Students who are passionate about applying science to the development of safer, healthier food products will now have the opportunity to learn from world-class experts in the sensory science of taste and smell, thanks to a new partnership between Drexel University and the Monell Chemical Senses Center, the premier sensory science research institution. The partnership will position Drexel to become a leader in sensory science of food education.
At the Monell Center (3500 Market St.), which is adjacent to Drexel, scientists from many disciplines work together on cutting-edge research programs that focus on understanding the mechanisms and functions of taste and smell and define the broad significance of these senses in human health and disease.
Drexel food science students will have the opportunity to work in Monell’s state-of-the-art scientific research facilities.
The partnership, known as the Drexel-Monell Food Science Program, will provide both undergraduate and graduate food science students in Drexel’s Center for Hospitality and Sport Management with advanced sensory training and real-world laboratory-based research experience.
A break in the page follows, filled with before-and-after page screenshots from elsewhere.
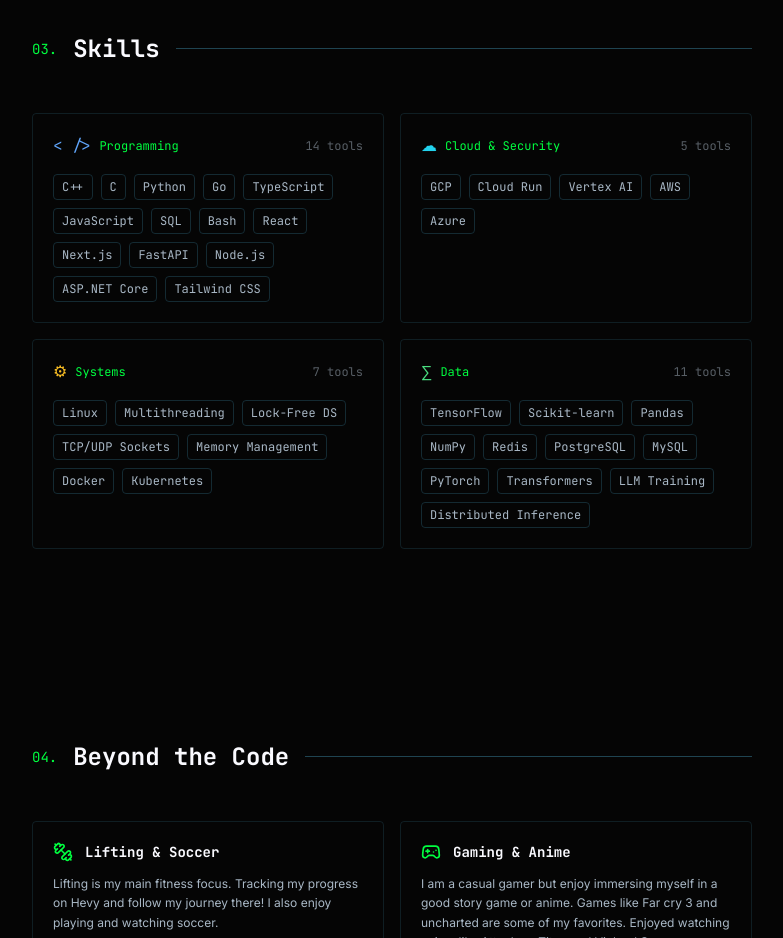
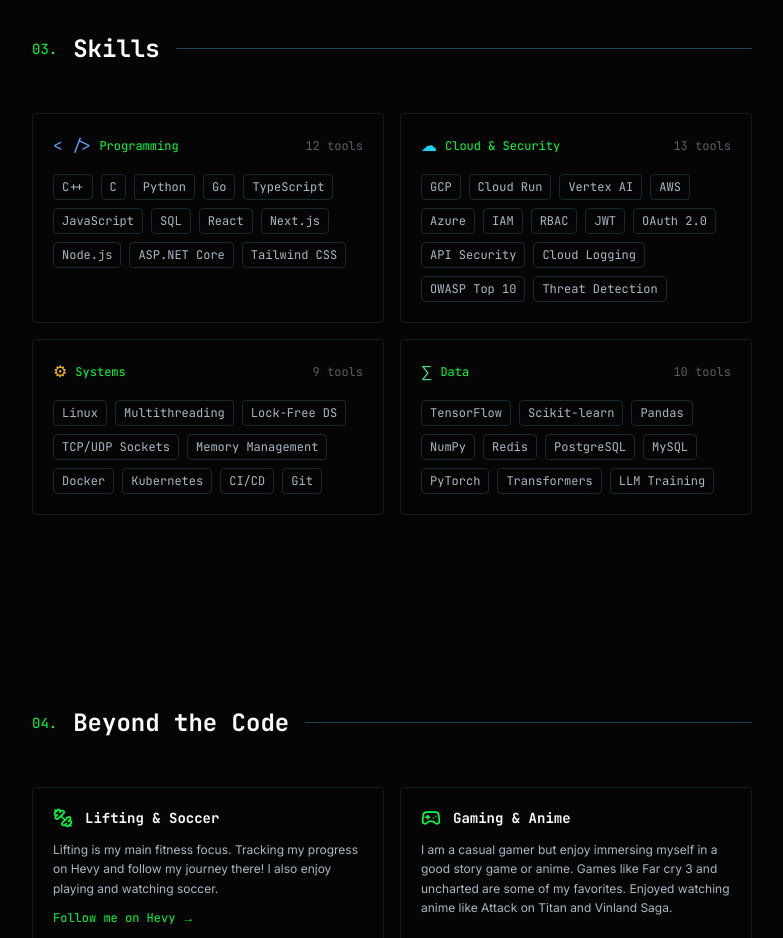
Before and after one commit to bereketlemma/bereket-portfolio, a Next.js app: page / in a window 1280 px wide. Shown: the part 3300-4238 px from the top of the page, without its empty margins (248-1031 px from the left). Built offline with nearby package versions, Linux system fonts and the light colour scheme.

Commit message:
fix: update skills section

```diff
--- a/app/home/_components/skills.tsx
+++ b/app/home/_components/skills.tsx
@@ -9,23 +9,20 @@ const skills = {
     icon: "< />",
     color: "text-blue-400",
     items: [
-      "C++", "C", "Python", "Go", "TypeScript", "JavaScript", "SQL", "Bash",
-      "React", "Next.js", "FastAPI", "Node.js", "ASP.NET Core", "Tailwind CSS"
+      "C++", "C", "Python", "Go", "TypeScript", "JavaScript", "SQL",
+      "React", "Next.js", "Node.js", "ASP.NET Core", "Tailwind CSS"
     ],
   },
   "Cloud & Security": {
     icon: "☁",
     color: "text-cyan-400",
-    items: [
-      "GCP", "Cloud Run", "Vertex AI", "AWS", "Azure",
-        // (Removed terminal lines if present)
-    ],
+    items: ["GCP", "Cloud Run", "Vertex AI", "AWS", "Azure", "IAM", "RBAC", "JWT", "OAuth 2.0", "API Security"  , "Cloud Logging", "OWASP Top 10", "Threat Detection"]
   },
   "Systems": {
     icon: "⚙",
     color: "text-amber-400",
     items: [
-      "Linux", "Multithreading", "Lock-Free DS", "TCP/UDP Sockets", "Memory Management", "Docker", "Kubernetes"
+      "Linux", "Multithreading", "Lock-Free DS", "TCP/UDP Sockets", "Memory Management", "Docker", "Kubernetes", "CI/CD", "Git"
     ],
   },
   "Data": {
@@ -33,7 +30,7 @@ const skills = {
     color: "text-green-400",
     items: [
       "TensorFlow", "Scikit-learn", "Pandas", "NumPy", "Redis", "PostgreSQL", "MySQL",
-      "PyTorch", "Transformers", "LLM Training", "Distributed Inference"
+      "PyTorch", "Transformers", "LLM Training"
     ],
   },
 }
```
Students also will benefit from unique training in both the chemical senses and food science.
“This partnership is a win for us on so many levels. It gives our students hands-on experiences with the premier research institution in sensory science; it connects them to Monell’s many partners in the flavor, food and fragrance industries; and it opens up new opportunities for collaborative research and teaching,” said Jonathan Deutsch, PhD, professor and founding director of the Center for Hospitality and Sport Management. “I am grateful for the vision of the board and faculty for launching this innovative approach.”
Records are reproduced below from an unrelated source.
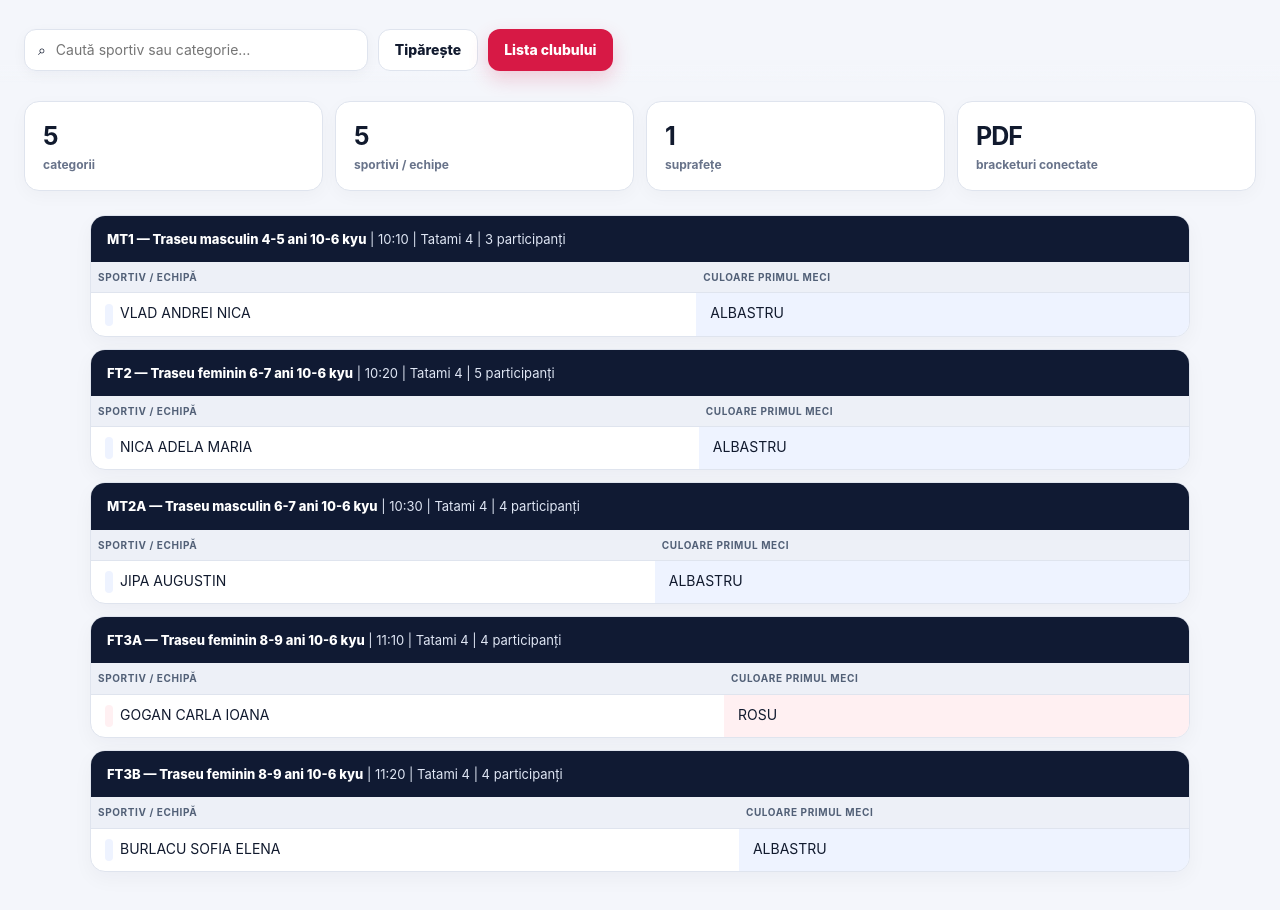
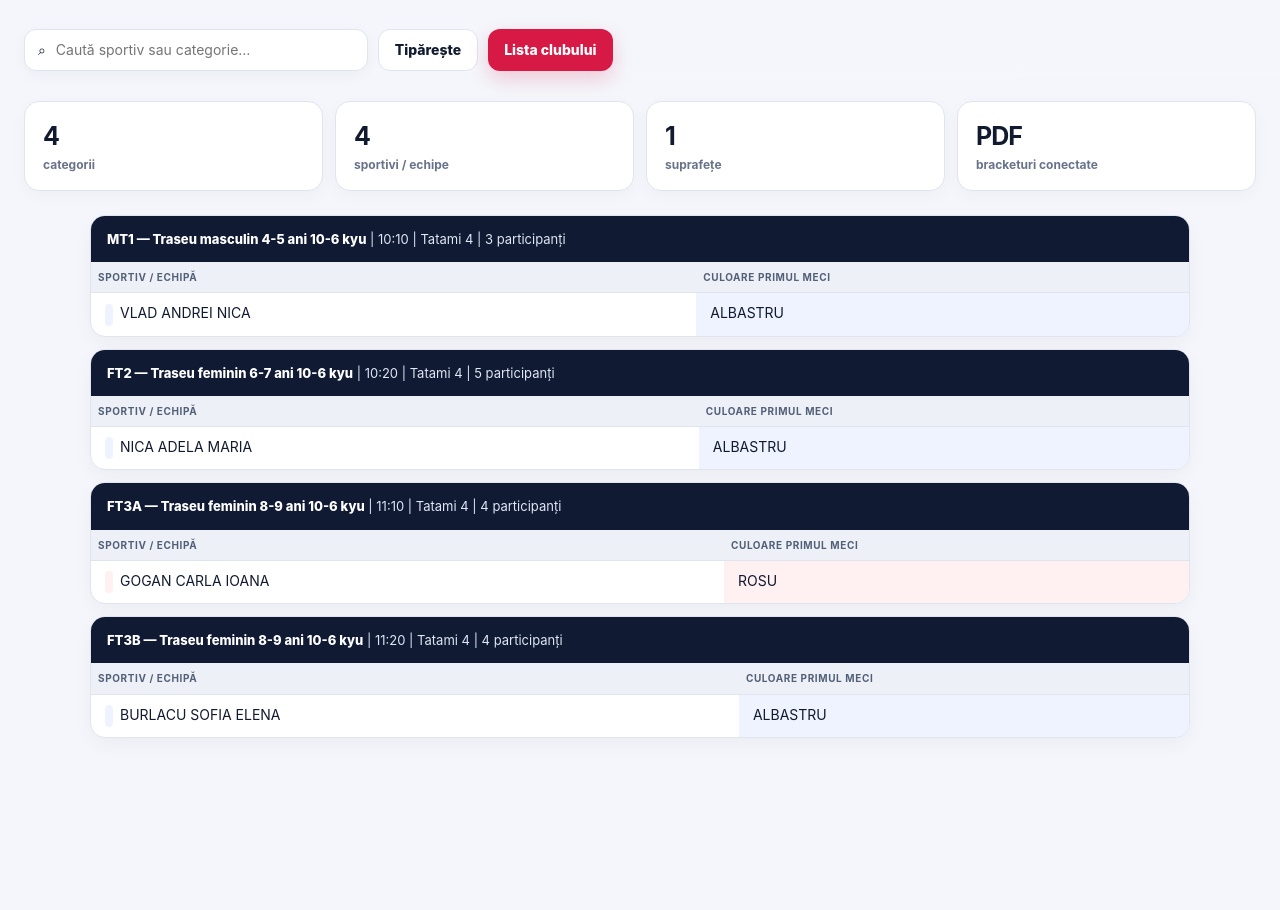
Before and after one commit to SVladut/cupa-masaki-fagaras, a plain HTML site: page kanazawaryu/index.html in a window 1280 px wide. Shown: the part 180-1090 px from the top of the page. After the commit the page ends 980 px from the top, so only its background shows below. Drawn offline with Linux system fonts and the light colour scheme.

Commit message:
scos JIPA AUGUSTIN

```diff
--- a/kanazawaryu/index.html
+++ b/kanazawaryu/index.html
@@ -30,11 +30,6 @@ box-shadow:0 2px 8px #18243a22}.category-title{padding:12px 14px;background:#182
 <tr><td><span class="band albastru"></span>NICA ADELA MARIA</td><td class="albastru">ALBASTRU</td></tr>
 </table></section>
 <section class="category-block">
-<div class="category-title"><a href="../bracketuri.pdf?pagina=7#page=7">MT2A — Traseu masculin 6-7 ani 10-6 kyu</a> | 10:30 | Tatami 4 | 4 participanți</div>
-<table class="category-table"><tr><th>Sportiv / echipă</th><th>Culoare primul meci</th></tr>
-<tr><td><span class="band albastru"></span>JIPA AUGUSTIN</td><td class="albastru">ALBASTRU</td></tr>
-</table></section>
-<section class="category-block">
 <div class="category-title"><a href="../bracketuri.pdf?pagina=14#page=14">FT3A — Traseu feminin 8-9 ani 10-6 kyu</a> | 11:10 | Tatami 4 | 4 participanți</div>
 <table class="category-table"><tr><th>Sportiv / echipă</th><th>Culoare primul meci</th></tr>
 <tr><td><span class="band rosu"></span>GOGAN CARLA IOANA</td><td class="rosu">ROSU</td></tr>
```
Also changed, not shown: kanazawaryu/lista.html (+0 -2 lines).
Other features of the collaboration include cooperative education, or co-op, opportunities for undergraduate and graduate food science students at Monell’s state-of-the-art scientific research facilities, opportunities for Monell’s faculty to teach courses at Drexel and formal collaboration on projects and advanced research for members of the Drexel and Monell faculty.
The collaboration will allow Drexel to develop additional graduate coursework in advanced sensory evaluation techniques, sensory systems and social senses as well as a practicum course in a Monell research lab.
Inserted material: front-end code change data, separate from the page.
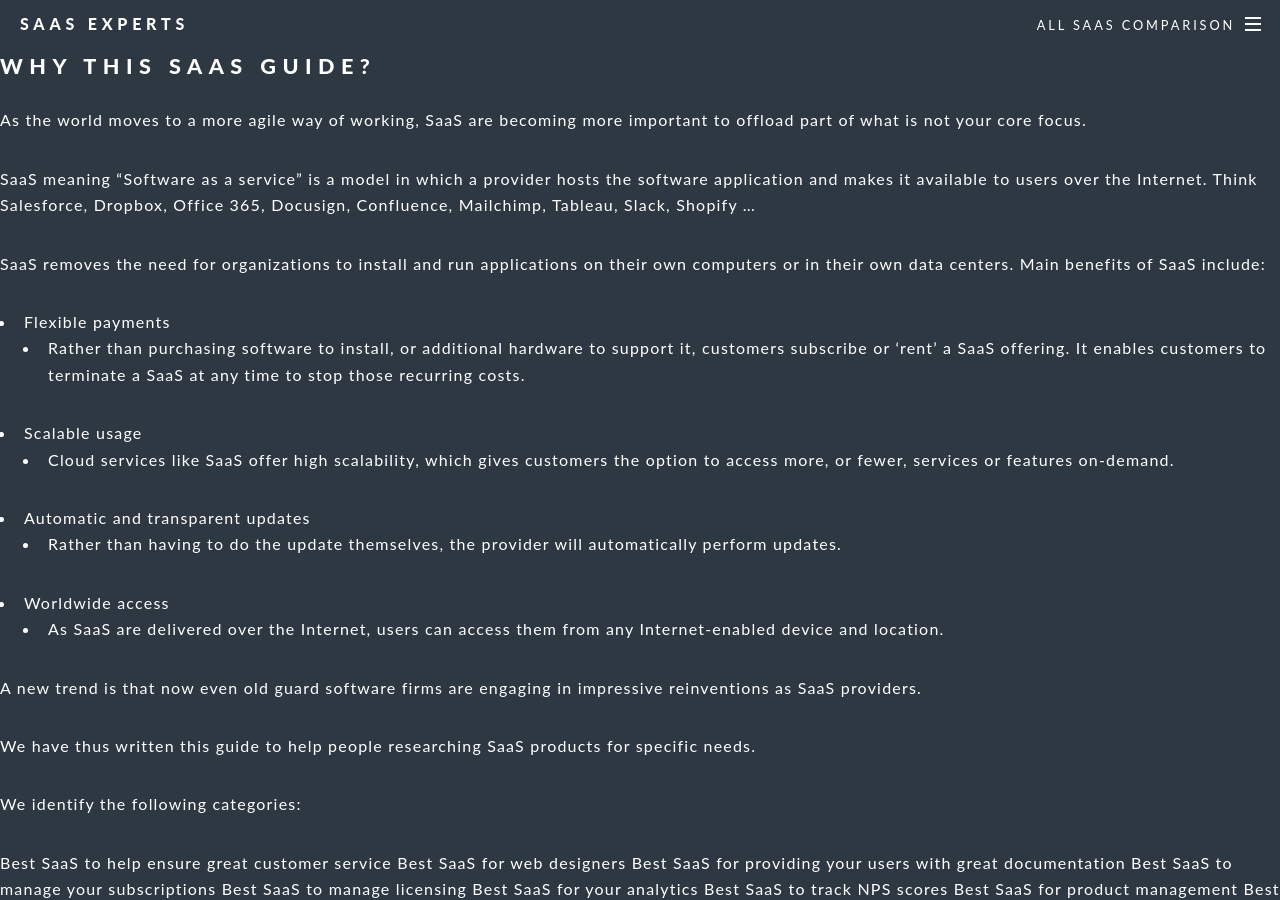
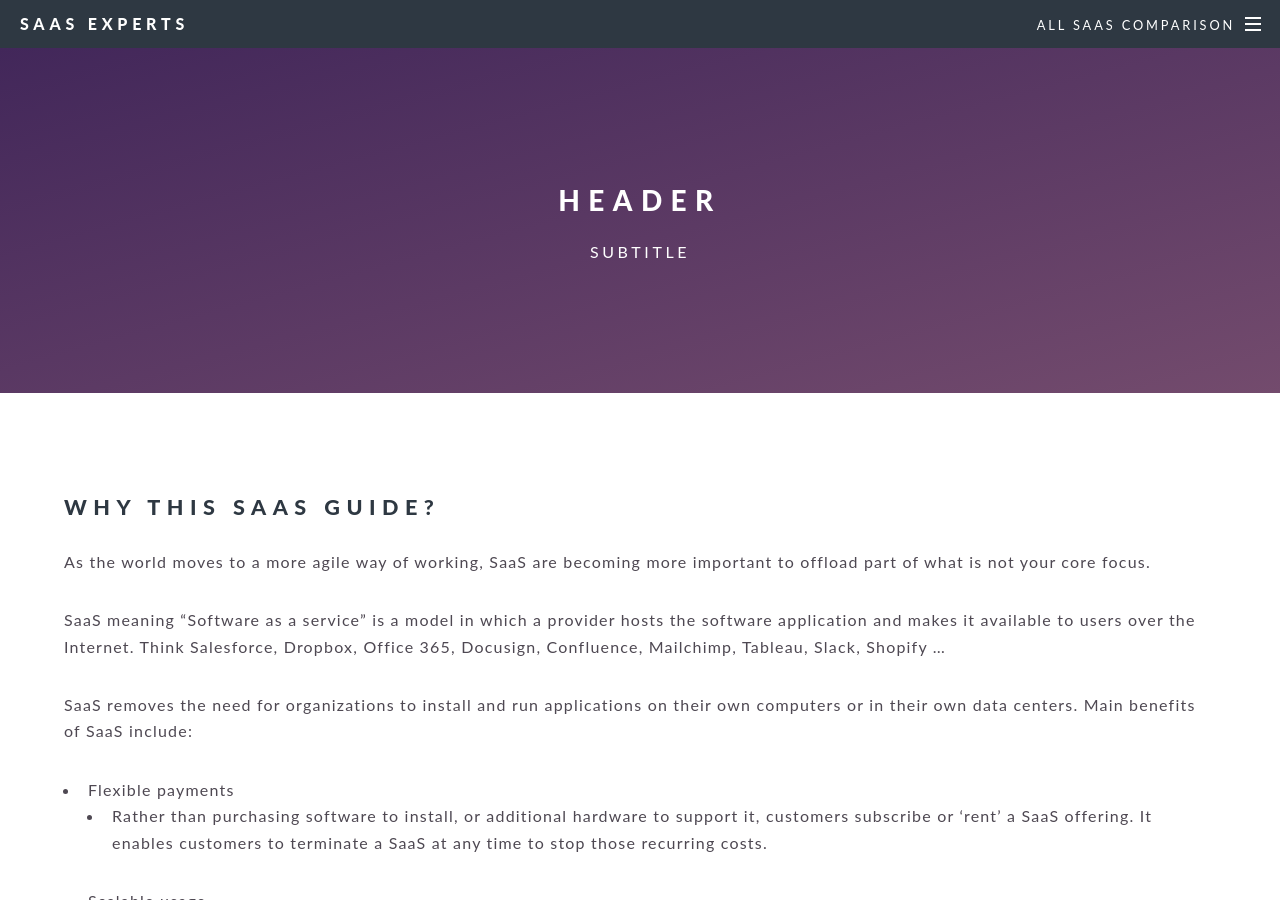
Before and after one commit to SaaS-experts/SaaS-experts.github.io, a Jekyll site: the page built from index.md, in a window 1280 px wide and 900 px high. Built offline with Jekyll 4.4.1, drawn with Linux system fonts in a browser that asks for light colours; some web fonts are replaced; our own code applies the rules of GitHub Pages for plain Markdown files.

Commit message:
Header added

```diff
--- a/_includes/footer.html
+++ b/_includes/footer.html
@@ -1,3 +1,6 @@
+							</div>
+						</section>
+					</article>
 
 				<!-- Footer -->
 					<footer id="footer">
--- a/_includes/header.html
+++ b/_includes/header.html
@@ -32,3 +32,12 @@
 							</ul>
 						</nav>
 					</header>
+
+					<article id="main">
+						<header>
+							<h2>HEADER</h2>
+
+							<p>SUBTITLE</p>
+						</header>
+						<section class="wrapper style5">
+							<div class="inner">
```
To Monell, the collaboration will provide a skilled workforce for recruiting interns, co-ops and employees; a talent pool of Monell-trained graduates to offer industry partners for recruiting; and a sister site for basic and applied food science research and access to the Academic Bistro’s sensory lab, commercial kitchens and a restaurant as a research site.
“This is a terrific opportunity for Monell to partner with Drexel in training the next generation of food scientists," said Robert Margolskee, MD, PhD, director and president of the Monell Chemical Senses Center. "Monell is committed to promoting the health benefits of research in the chemical senses of taste and smell, particularly as applied to nutrition."
This collaboration has potential to extend to other areas of the university, including psychology, biomedical engineering, nutrition and business, among others.
Drexel's food science students also will have cooperative education opportunities at Monell.
This is not the first time that Drexel has teamed up with Monell. Previous collaborations have included internships, co-ops, research collaborations, equipment sharing and others on an ad hoc basis.
For example, Lynn Gotuaco, an undergraduate culinary science major at Drexel, recently completed a co-op at Monell, during which she worked with world-renowned Monell scientist Julie Mennella, PhD, on studies exploring the development of flavor preferences in infants and children.
Previous co-ops included culinary science major Hannah Hutt ’13, who worked on a project involving genotype-phenotype perception of bitter taste among children; biology major Lindsay Morgan ’08, who assisted on a research project that experimentally investigated how early experiences contribute to individual differences in taste preferences; and biomaterials and tissue engineering major Christina Furia, who worked on a NIH-funded study focusing on how the unpalatable flavor of a medicine can thwart the benefits of drugs.
In addition to science co-ops, Monell has employed co-ops in their business, development and communications offices for many years.
About The Monell Chemical Senses Center
The Monell Chemical Senses Center is an independent nonprofit basic research institute based in Philadelphia, Pennsylvania. For over 46 years, Monell has advanced scientific understanding of the mechanisms and functions of taste and smell to benefit human health and well-being. Using an interdisciplinary approach, scientists collaborate in the programmatic areas of sensation and perception; neuroscience and molecular biology; environmental and occupational health; nutrition and appetite; health and well-being; development, aging and regeneration; and chemical ecology and communication. For more information about Monell, visit www.monell.org.